EXERCISE REQUIREMENTS: Return every record below exactly.

EXERCISE MATERIALS:
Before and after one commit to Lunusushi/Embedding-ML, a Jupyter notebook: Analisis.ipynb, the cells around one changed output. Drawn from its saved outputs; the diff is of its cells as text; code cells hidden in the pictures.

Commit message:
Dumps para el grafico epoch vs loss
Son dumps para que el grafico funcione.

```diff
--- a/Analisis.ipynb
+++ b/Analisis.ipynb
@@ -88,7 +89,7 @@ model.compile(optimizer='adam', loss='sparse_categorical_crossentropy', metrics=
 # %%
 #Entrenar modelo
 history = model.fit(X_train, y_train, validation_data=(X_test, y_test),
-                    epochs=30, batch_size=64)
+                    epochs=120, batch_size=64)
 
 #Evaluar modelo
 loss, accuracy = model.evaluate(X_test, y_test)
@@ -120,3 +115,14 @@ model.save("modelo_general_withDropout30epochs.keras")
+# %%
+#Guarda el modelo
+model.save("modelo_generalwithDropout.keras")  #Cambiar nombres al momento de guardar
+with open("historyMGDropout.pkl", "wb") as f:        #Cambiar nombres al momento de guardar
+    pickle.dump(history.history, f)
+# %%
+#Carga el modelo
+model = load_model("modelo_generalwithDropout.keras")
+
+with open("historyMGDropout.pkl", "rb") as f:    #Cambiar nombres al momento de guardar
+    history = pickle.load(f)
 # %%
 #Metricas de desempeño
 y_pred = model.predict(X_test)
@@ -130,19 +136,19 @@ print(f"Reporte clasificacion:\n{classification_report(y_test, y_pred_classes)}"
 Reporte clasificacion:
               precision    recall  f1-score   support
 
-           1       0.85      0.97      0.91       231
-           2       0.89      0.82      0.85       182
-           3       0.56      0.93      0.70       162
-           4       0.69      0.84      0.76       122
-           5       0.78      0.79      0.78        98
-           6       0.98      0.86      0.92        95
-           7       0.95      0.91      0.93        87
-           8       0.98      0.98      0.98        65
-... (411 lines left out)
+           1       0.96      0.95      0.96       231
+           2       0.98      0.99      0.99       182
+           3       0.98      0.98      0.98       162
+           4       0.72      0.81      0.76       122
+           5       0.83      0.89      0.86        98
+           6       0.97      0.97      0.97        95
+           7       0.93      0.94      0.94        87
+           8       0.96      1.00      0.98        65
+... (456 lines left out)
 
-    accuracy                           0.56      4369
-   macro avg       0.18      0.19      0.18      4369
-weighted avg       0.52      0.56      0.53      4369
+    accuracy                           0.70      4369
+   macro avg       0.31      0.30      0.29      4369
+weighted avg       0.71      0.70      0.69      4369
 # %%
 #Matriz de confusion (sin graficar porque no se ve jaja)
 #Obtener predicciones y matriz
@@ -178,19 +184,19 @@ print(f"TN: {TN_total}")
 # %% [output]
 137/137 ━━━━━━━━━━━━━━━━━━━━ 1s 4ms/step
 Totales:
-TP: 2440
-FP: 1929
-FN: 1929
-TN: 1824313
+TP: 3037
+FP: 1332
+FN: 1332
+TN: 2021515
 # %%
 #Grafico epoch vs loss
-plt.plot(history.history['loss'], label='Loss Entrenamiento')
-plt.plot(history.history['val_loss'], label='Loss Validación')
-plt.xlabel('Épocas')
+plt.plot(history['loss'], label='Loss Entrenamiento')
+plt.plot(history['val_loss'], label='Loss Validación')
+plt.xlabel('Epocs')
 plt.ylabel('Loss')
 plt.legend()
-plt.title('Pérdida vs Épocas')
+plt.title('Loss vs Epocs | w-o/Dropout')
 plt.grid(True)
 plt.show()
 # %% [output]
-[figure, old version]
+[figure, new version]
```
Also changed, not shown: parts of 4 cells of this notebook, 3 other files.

TASK RESULT:
Before and after one commit to Lunusushi/Embedding-ML, a Jupyter notebook: Analisis.ipynb, the cells around one changed output. Drawn from its saved outputs; the diff is of its cells as text; code cells hidden in the pictures.

Commit message:
Dumps para el grafico epoch vs loss
Son dumps para que el grafico funcione.

```diff
--- a/Analisis.ipynb
+++ b/Analisis.ipynb
@@ -88,7 +89,7 @@ model.compile(optimizer='adam', loss='sparse_categorical_crossentropy', metrics=
 # %%
 #Entrenar modelo
 history = model.fit(X_train, y_train, validation_data=(X_test, y_test),
-                    epochs=30, batch_size=64)
+                    epochs=120, batch_size=64)
 
 #Evaluar modelo
 loss, accuracy = model.evaluate(X_test, y_test)
@@ -120,3 +115,14 @@ model.save("modelo_general_withDropout30epochs.keras")
+# %%
+#Guarda el modelo
+model.save("modelo_generalwithDropout.keras")  #Cambiar nombres al momento de guardar
+with open("historyMGDropout.pkl", "wb") as f:        #Cambiar nombres al momento de guardar
+    pickle.dump(history.history, f)
+# %%
+#Carga el modelo
+model = load_model("modelo_generalwithDropout.keras")
+
+with open("historyMGDropout.pkl", "rb") as f:    #Cambiar nombres al momento de guardar
+    history = pickle.load(f)
 # %%
 #Metricas de desempeño
 y_pred = model.predict(X_test)
@@ -130,19 +136,19 @@ print(f"Reporte clasificacion:\n{classification_report(y_test, y_pred_classes)}"
 Reporte clasificacion:
               precision    recall  f1-score   support
 
-           1       0.85      0.97      0.91       231
-           2       0.89      0.82      0.85       182
-           3       0.56      0.93      0.70       162
-           4       0.69      0.84      0.76       122
-           5       0.78      0.79      0.78        98
-           6       0.98      0.86      0.92        95
-           7       0.95      0.91      0.93        87
-           8       0.98      0.98      0.98        65
-... (411 lines left out)
+           1       0.96      0.95      0.96       231
+           2       0.98      0.99      0.99       182
+           3       0.98      0.98      0.98       162
+           4       0.72      0.81      0.76       122
+           5       0.83      0.89      0.86        98
+           6       0.97      0.97      0.97        95
+           7       0.93      0.94      0.94        87
+           8       0.96      1.00      0.98        65
+... (456 lines left out)
 
-    accuracy                           0.56      4369
-   macro avg       0.18      0.19      0.18      4369
-weighted avg       0.52      0.56      0.53      4369
+    accuracy                           0.70      4369
+   macro avg       0.31      0.30      0.29      4369
+weighted avg       0.71      0.70      0.69      4369
 # %%
 #Matriz de confusion (sin graficar porque no se ve jaja)
 #Obtener predicciones y matriz
@@ -178,19 +184,19 @@ print(f"TN: {TN_total}")
 # %% [output]
 137/137 ━━━━━━━━━━━━━━━━━━━━ 1s 4ms/step
 Totales:
-TP: 2440
-FP: 1929
-FN: 1929
-TN: 1824313
+TP: 3037
+FP: 1332
+FN: 1332
+TN: 2021515
 # %%
 #Grafico epoch vs loss
-plt.plot(history.history['loss'], label='Loss Entrenamiento')
-plt.plot(history.history['val_loss'], label='Loss Validación')
-plt.xlabel('Épocas')
+plt.plot(history['loss'], label='Loss Entrenamiento')
+plt.plot(history['val_loss'], label='Loss Validación')
+plt.xlabel('Epocs')
 plt.ylabel('Loss')
 plt.legend()
-plt.title('Pérdida vs Épocas')
+plt.title('Loss vs Epocs | w-o/Dropout')
 plt.grid(True)
 plt.show()
 # %% [output]
-[figure, old version]
+[figure, new version]
```
Also changed, not shown: parts of 4 cells of this notebook, 3 other files.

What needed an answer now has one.